• Exercise requirements: In the material below, find each line with the word "Toast" and list it.

• Material for this task:
========================================================================
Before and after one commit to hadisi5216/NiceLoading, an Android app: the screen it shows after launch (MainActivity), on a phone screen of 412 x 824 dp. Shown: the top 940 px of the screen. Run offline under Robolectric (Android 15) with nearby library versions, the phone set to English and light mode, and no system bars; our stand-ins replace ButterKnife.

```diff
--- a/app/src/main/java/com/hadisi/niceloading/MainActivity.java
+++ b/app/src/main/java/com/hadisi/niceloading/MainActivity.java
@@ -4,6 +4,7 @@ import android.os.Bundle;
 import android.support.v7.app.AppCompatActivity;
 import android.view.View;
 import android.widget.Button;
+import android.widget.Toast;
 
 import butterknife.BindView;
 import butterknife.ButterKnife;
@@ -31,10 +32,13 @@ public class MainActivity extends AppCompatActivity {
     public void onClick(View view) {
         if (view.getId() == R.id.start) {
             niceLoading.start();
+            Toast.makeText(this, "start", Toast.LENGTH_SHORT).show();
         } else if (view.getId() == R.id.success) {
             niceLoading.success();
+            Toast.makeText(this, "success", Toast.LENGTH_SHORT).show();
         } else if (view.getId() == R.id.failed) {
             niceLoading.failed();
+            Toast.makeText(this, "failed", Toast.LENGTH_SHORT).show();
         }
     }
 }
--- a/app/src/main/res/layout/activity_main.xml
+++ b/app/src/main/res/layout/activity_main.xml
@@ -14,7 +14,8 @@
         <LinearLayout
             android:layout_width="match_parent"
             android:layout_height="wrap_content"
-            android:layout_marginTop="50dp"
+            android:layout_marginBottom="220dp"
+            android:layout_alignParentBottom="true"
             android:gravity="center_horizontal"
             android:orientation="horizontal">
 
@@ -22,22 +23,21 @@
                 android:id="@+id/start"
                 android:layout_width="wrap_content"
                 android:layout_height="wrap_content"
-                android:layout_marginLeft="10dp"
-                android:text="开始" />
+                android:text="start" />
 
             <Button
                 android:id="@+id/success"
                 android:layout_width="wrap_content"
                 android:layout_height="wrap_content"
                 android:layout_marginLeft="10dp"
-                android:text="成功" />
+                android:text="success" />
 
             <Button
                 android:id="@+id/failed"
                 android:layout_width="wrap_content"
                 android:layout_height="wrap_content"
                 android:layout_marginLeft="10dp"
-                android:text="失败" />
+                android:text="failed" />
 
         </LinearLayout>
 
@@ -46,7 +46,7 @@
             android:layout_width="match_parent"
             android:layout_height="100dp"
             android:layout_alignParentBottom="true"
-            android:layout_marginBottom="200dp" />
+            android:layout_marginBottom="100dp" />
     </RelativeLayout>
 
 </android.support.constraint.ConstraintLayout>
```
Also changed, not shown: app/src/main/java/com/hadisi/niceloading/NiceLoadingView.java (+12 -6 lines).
========================================================================
• Result:
+import android.widget.Toast;
+            Toast.makeText(this, "start", Toast.LENGTH_SHORT).show();
+            Toast.makeText(this, "success", Toast.LENGTH_SHORT).show();
+            Toast.makeText(this, "failed", Toast.LENGTH_SHORT).show();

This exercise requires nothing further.